Source records:
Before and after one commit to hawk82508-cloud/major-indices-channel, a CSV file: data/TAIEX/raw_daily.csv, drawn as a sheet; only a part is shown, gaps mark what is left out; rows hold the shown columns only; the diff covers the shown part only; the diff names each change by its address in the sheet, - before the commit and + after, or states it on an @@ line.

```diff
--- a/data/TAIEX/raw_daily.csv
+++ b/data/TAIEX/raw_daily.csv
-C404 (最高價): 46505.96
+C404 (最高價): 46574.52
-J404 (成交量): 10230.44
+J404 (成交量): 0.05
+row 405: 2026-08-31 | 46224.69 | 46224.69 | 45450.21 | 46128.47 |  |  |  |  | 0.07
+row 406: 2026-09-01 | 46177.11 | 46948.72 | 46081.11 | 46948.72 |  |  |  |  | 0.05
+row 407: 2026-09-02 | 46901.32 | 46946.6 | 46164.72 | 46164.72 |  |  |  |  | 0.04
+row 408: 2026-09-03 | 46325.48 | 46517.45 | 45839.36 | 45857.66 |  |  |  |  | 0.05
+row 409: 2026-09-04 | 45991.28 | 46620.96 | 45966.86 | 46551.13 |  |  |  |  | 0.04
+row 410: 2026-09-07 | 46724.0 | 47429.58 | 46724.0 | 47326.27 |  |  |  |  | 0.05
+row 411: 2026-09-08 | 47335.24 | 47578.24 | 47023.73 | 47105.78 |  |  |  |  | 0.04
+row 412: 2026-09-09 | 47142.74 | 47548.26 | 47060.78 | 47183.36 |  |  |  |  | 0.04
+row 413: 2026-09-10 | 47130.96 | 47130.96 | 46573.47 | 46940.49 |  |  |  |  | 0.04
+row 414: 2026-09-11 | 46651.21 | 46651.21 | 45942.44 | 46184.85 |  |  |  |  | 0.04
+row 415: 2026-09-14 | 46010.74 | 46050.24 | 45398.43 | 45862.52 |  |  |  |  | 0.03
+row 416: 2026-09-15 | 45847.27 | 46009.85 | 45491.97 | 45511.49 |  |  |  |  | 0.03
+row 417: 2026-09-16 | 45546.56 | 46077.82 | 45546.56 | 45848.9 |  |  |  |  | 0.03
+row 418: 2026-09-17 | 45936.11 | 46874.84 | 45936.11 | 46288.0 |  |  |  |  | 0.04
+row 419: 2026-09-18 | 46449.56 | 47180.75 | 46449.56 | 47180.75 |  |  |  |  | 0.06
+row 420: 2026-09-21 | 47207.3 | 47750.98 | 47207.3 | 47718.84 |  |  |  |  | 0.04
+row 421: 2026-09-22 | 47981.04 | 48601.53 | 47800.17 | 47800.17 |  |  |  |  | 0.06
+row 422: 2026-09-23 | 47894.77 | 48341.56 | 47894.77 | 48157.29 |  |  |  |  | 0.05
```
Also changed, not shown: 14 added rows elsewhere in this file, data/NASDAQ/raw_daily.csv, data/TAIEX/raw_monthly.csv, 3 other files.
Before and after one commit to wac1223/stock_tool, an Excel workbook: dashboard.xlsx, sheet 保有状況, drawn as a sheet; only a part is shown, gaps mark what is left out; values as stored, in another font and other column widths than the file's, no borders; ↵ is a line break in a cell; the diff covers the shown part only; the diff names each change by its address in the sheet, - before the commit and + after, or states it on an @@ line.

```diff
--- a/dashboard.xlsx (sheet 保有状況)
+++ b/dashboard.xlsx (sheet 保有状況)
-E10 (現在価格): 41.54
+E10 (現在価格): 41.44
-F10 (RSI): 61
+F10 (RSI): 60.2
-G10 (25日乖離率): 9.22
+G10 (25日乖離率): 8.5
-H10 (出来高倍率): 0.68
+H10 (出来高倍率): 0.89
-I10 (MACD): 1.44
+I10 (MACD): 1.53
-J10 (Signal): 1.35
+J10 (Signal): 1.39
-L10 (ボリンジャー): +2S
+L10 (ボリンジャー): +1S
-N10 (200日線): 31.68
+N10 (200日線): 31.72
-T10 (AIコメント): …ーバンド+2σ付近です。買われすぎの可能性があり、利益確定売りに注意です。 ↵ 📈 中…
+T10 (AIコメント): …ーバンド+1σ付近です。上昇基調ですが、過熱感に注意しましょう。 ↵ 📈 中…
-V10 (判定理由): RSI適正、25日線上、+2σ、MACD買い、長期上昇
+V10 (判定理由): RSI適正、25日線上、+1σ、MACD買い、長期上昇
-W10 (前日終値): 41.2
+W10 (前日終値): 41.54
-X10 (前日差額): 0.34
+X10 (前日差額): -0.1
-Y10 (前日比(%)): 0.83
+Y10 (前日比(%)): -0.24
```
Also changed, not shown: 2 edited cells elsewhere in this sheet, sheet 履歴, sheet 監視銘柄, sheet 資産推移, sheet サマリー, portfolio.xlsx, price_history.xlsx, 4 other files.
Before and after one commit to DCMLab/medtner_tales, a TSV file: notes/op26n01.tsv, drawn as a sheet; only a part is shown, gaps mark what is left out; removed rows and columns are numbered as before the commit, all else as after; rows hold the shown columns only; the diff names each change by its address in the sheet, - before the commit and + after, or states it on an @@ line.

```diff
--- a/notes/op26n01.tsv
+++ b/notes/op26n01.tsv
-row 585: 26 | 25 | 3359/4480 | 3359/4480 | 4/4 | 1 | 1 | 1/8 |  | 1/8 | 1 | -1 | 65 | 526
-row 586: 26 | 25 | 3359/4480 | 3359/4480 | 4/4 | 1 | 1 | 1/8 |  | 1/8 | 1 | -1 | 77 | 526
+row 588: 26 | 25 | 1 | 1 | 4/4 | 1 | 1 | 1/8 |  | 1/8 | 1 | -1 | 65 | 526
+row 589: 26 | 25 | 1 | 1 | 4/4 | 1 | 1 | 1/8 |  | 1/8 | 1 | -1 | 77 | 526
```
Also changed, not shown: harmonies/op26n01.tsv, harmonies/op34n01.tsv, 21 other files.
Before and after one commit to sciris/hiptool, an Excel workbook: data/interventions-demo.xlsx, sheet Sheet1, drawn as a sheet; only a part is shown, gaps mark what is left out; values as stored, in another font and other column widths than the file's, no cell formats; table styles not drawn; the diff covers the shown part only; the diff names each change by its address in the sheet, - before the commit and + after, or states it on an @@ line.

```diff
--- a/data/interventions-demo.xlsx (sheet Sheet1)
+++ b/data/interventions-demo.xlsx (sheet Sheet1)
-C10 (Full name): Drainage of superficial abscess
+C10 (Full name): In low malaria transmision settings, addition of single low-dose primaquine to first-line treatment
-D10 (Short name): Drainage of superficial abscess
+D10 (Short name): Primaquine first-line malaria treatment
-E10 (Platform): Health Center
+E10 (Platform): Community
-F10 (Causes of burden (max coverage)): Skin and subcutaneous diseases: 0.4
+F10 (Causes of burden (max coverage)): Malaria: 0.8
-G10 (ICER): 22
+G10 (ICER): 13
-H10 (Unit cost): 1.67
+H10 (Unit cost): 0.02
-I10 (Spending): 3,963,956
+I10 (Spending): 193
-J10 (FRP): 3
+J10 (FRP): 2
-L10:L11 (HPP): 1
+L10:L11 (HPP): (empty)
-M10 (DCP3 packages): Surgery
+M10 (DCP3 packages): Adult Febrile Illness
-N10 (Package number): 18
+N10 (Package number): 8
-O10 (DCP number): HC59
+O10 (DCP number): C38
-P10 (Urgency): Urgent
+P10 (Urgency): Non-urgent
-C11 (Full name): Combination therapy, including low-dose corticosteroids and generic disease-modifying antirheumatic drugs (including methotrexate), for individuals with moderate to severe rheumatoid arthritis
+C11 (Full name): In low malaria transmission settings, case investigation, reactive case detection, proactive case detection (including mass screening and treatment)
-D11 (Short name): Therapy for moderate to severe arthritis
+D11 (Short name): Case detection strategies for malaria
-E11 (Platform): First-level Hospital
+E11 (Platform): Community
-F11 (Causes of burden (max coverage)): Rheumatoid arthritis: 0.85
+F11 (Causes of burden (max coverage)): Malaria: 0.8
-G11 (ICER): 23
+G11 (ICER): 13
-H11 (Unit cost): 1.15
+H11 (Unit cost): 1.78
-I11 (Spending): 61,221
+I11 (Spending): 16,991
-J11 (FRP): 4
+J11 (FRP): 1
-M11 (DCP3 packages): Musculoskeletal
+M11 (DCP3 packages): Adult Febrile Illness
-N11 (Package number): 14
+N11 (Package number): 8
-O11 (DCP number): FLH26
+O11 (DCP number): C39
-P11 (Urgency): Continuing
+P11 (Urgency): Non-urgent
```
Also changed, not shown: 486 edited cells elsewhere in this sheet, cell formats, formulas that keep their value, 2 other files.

YOUR ASSIGNMENT: What is the number of lines in the records above that include the word "other"? Reply with that number and nothing more.

SOLUTION TO THE PROBLEM: 6